The tailwinds described above, amongst others, have likely served as tools to pierce the 12% return on equity ceiling identified by Mr. Buffett for the SP500, since the median trailing twelve month (TTM) return of equity for the S&P 500 (INDEXSP:.INX) from 2000 to 2013, measured at 14.4 %. We should also note that the median TTM P/BV for SP500 during the same period was 2.7, while the median S&P 500 (INDEXSP:.INX) TTM net margin was 7.3 % (raw data courtesy of Howard Silverblatt).
Is the S&P 500 fairly valued today?
At the current price of 1650, the S&P 500 (INDEXSP:.INX) P/BV is 2.4, with a risk free rate, as of 10/9/13 of 2.6%. We ask the question: is the S&P 500 (INDEXSP:.INX) fairly valued today?

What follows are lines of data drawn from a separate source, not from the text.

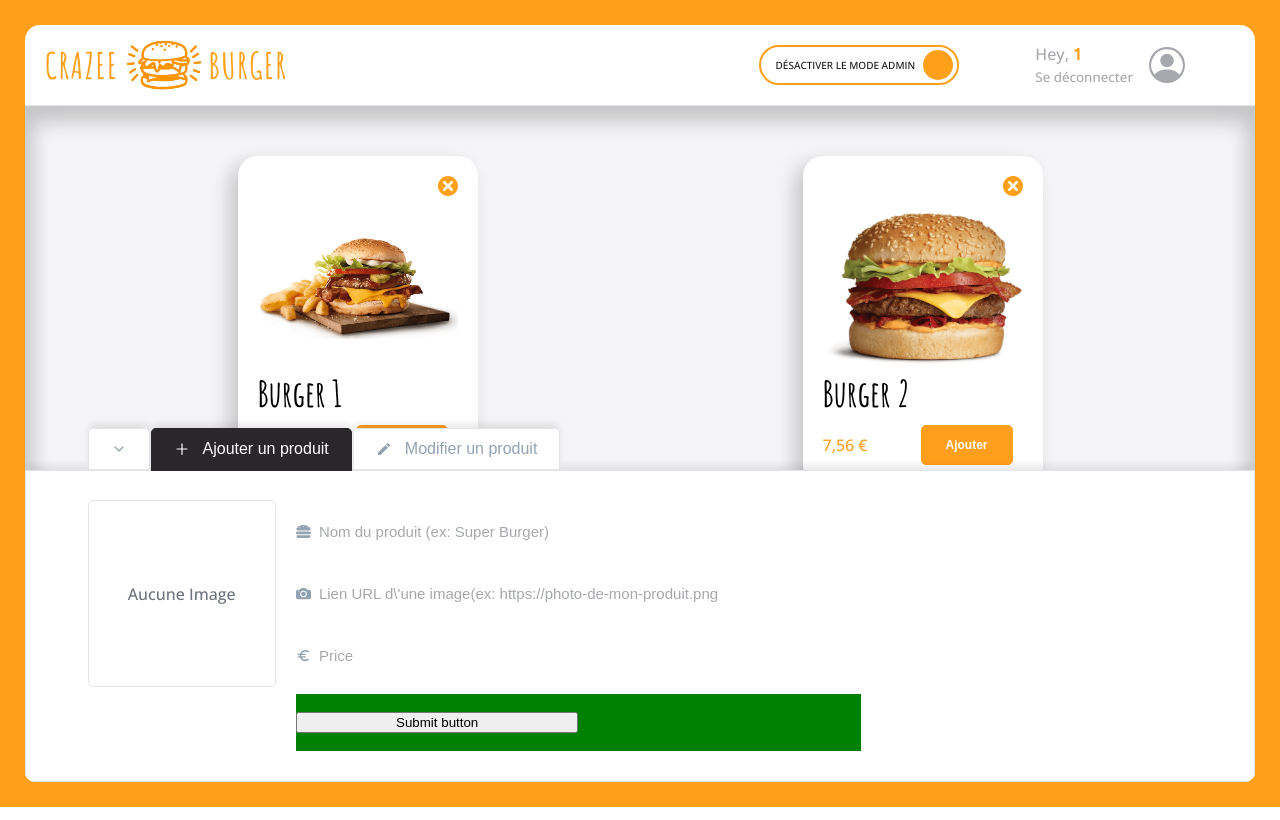
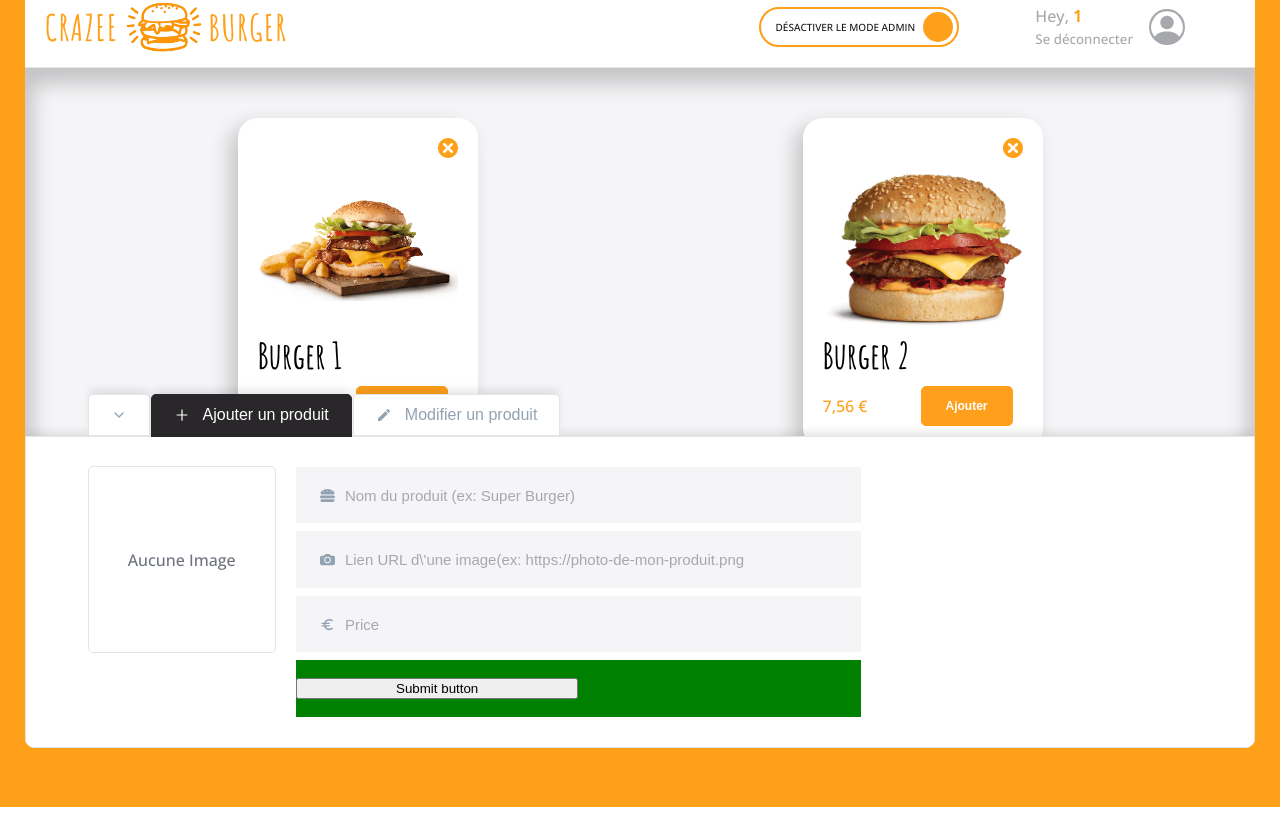
Before and after one commit to descartessainval/crazy-burger-cra, a React (Create React App) app: page /order/1 in a window 1280 px wide. Built offline with nearby package versions, Linux system fonts and the light colour scheme.

Commit message:
♻️ ⬆️  F08: TextInput > Create common base to both versions and ads upgrade dependencies in package.json and  package-lock.json files

```diff
--- a/package.json
+++ b/package.json
@@ -40,6 +40,7 @@
     ]
   },
   "devDependencies": {
+    "@babel/plugin-proposal-private-property-in-object": "^7.21.11",
     "react-scripts": "^5.0.1"
   }
 }
--- a/src/components/pages/login/LoginForm.js
+++ b/src/components/pages/login/LoginForm.js
@@ -46,6 +46,7 @@ const LoginForm = () => {
             required
             Icon={<BsPersonCircle/>}
             className='input-login'
+            version='normal'
           />
         </div>
         <PrimaryButton
--- a/src/components/pages/order/OrderPage.js
+++ b/src/components/pages/order/OrderPage.js
@@ -91,8 +91,8 @@ const OrderPageStyled = styled.div`
 
     .container{
         position: relative;
-        height: 94.6vh;
-        width:  87.5rem;
+        height: /*94.6vh*/ 833px;
+        width:  /*87.5rem*/ 1400px;
         display: flex;
         flex-direction: column;
         border-radius: ${theme.borderRadius.extraRoundd};
--- a/src/components/pages/order/main/Admin/AdminPanel/AddForm.js
+++ b/src/components/pages/order/main/Admin/AdminPanel/AddForm.js
@@ -54,9 +54,9 @@ const AddForm = () => {
         {newProduct.imageSource ? <img src={newProduct.imageSource} alt={newProduct.title} /> : <div className='empty-img'>Aucune Image</div>}
       </div>
       <div className="input-fields">
-        <TextInput Icon={<FaHamburger/>} name='title' value={newProduct.title} onChange={handleChange} type="text" placeholder={"Nom du produit (ex: Super Burger)"} />
-        <TextInput Icon={<BsFillCameraFill/>} name='imageSource' value={newProduct.imageSource} onChange={handleChange} type="text" placeholder="Lien URL d\'une image(ex: https://photo-de-mon-produit.png" />
-        <TextInput Icon={<MdOutlineEuro/>} name='price' value={newProduct.price ? newProduct.price : ""} onChange={handleChange} type="text" placeholder="Price" />
+        <TextInput Icon={<FaHamburger/>} name='title' value={newProduct.title} onChange={handleChange} type="text" placeholder={"Nom du produit (ex: Super Burger)"} version='minimalist' />
+        <TextInput Icon={<BsFillCameraFill/>} name='imageSource' value={newProduct.imageSource} onChange={handleChange} type="text" placeholder="Lien URL d\'une image(ex: https://photo-de-mon-produit.png" version='minimalist'  />
+        <TextInput Icon={<MdOutlineEuro/>} name='price' value={newProduct.price ? newProduct.price : ""} onChange={handleChange} type="text" placeholder="Price"version='minimalist'  />
       </div>
       <div className="submit">
         <button className='submit-btn'>Submit button</button>
@@ -72,7 +72,6 @@ const AddForm = () => {
 }
 
 const AddFormStyled = styled.form`
-
   display: grid;
   grid-template-columns: 1fr 3fr;
   grid-template-rows: repeat(4, 1fr) ;
@@ -80,8 +79,6 @@ const AddFormStyled = styled.form`
   width: 70%;
   grid-column-gap: 20px;
   grid-row-gap: 8px;
-
-
 
   .img-preview{
     grid-area: 1/1/4/2;
@@ -113,10 +110,7 @@ const AddFormStyled = styled.form`
   .input-fields{
     grid-area: 1/2/4/2;
     display: grid;
-
-    * {
-      padding: 0;
-    }
+    grid-row-gap: 8px;
   }
 
   .submit{
@@ -129,9 +123,7 @@ const AddFormStyled = styled.form`
     }
     .submit-msg{
       color: #60BD4F;
-      span{
-        }
-}
+    }
   }
 
 `;
--- a/src/components/reusable-ui/TextInput.js
+++ b/src/components/reusable-ui/TextInput.js
@@ -1,11 +1,11 @@
 import React from 'react'
-import { styled } from 'styled-components'
+import { css, styled } from 'styled-components'
 import { theme } from '../../themes'
 
-const TextInput = ({ Icon, value, handleChange, className, ...extraProps }) => {
+const TextInput = ({ Icon, value, handleChange, className, version="normal", ...extraProps }) => {
 
   return (
-    <TextInputStyled  className={className}>
+    <TextInputStyled  className={className} version={version}>
         <div className='icon'>{Icon && Icon}</div>
         <input
           value={value}
@@ -17,19 +17,15 @@ const TextInput = ({ Icon, value, handleChange, className, ...extraProps }) => {
 }
 
 const TextInputStyled = styled.div`
-      background-color: ${theme.colors.white};
-      border-radius: ${theme.borderRadius.round};
   display: flex;
   align-items: center;
-
-      padding: 18px 24px;
 
   .icon{
     display: flex;
     justify-content: center;
     align-items: center;
     font-size: ${theme.fonts.size.SM};
-      margin-right: 8px;
+    margin: 8px;
     color: ${theme.colors.greySemiDark};
   }
 
@@ -40,9 +36,52 @@ const TextInputStyled = styled.div`
     width: 100%;
 
     &::placeholder{
-        background: ${theme.colors.white};
       color: ${theme.colors.greyMedium};
     }
   }
+
+
+  //step2
+  ${(props)=>{
+    if(props.version === "normal") return extraNormalStyle;
+    if(props.version === "minimalist") return extraMinimalistStyle;
+  }}
+
+/* step 1 */
+/* ${(props) => (props.version === 'normal' && extraNormalStyle )}; //bien penser à ponctuer l'interpolation avec un ";"
+${(props) => (props.version === 'minimalist' && extraMinimalistStyle)}; // err non bloquante */
 `
 export default TextInput
+
+
+
+
+const extraNormalStyle = css`
+  border-radius: ${theme.borderRadius.round};
+
+  background-color: ${theme.colors.white};
+  padding: 12px 24px;
+  input{
+     color: ${theme.colors.greySemiDark};
+  }
+
+  &::placeholder{
+      background: ${theme.colors.white};
+  }
+
+`;
+
+const extraMinimalistStyle = css`
+  background-color: ${theme.colors.background_white};
+  padding: 8px 16px;
+  color: ${theme.colors.greyBlue};
+
+  input{
+    background-color: ${theme.colors.background_white};
+    color: ${theme.colors.background_white};
+  }
+
+  &:focus{
+   outline : 0;
+  }
+`
```
Also changed, not shown: 1 other file (tests, documents, lock files or other folders). Lines whose indentation alone changed are shown as unchanged.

To answer this question, we conduct a fundamental relative valuation analysis, as follows:
As shown by NYU’s Professor Damodaran,
P/BV = (ROE – g)/(r-g)
where: ROE= return on equity; g= growth; r= discount rate
The formula above holds as we value the S&P 500 (INDEXSP:.INX), since it is reasonable to assume that the SP500 is in stable growth. Reviewing the formula, as ROE increases, P/BV increases. Also, the higher the discount rate (interest rate), the lower the PBV should be.
Understanding that in the long run the market’s growth rate converges with the risk free rate, let’s assume today’s 10 year US treasury bond of 2.6% as the growth rate for the market in the long run. Regarding risk, let’s assume adding the risk free rate to the the current S&P 500 (INDEXSP:.INX) implied equity risk premium (ERP) of 5.8% (note the increase in the ERP since October 1, 2013, since the market is pricing the S&P 500 (INDEXSP:.INX) 40 points lower) provides a proxy for the discount rate for the market. We should note that the equity risk premium is the return that Mr. Market demands for investing in stocks, above and beyond the risk free rate.
Mr. Market is being optimistic as it prices the S&P 500 circa 1650
If we assume that the median ROE for the S&P 500 (INDEXSP:.INX) during this century will remain at 14.4% over the long term, inserting the assumptions shown above into our equation, the P/BV for the market today should be priced around 2. As mentioned above, the current P/BV for the S&P 500 (INDEXSP:.INX) is approximately 2.4. Furthermore, recognizing that interest rates for the market are at historic lows after the financial crisis of 2008, and the median return on equity for the market this century has remained high relative to post World War II standards, we are concerned that reversion to the mean (generally works like gravity for markets) could represent further headwinds. As such, we conclude that Mr. Market is being optimistic as it prices the S&P 500 (INDEXSP:.INX) circa 1650. Buyers beware, particularly should headwinds appear.
By Pedro Zuloaga
Pedro is a self taught intrinsic value investor that has benefited from the extraordinary generosity of his finance mentors Aswath Damodaran and Whitney Tilson, as well as the teachings of Buffett, Munger, Greenwald, Pabrai, Greenblatt, Muhlenkamp, Dalio, Gross, Rodriguez, Berkowitz, Klarman, Ackman, Athanassakos, Kahneman, and Whitman, amongst many others. He writes with the intent to educate and try give back a tiny amount of what he has received.
Note: this article is for educational purposes only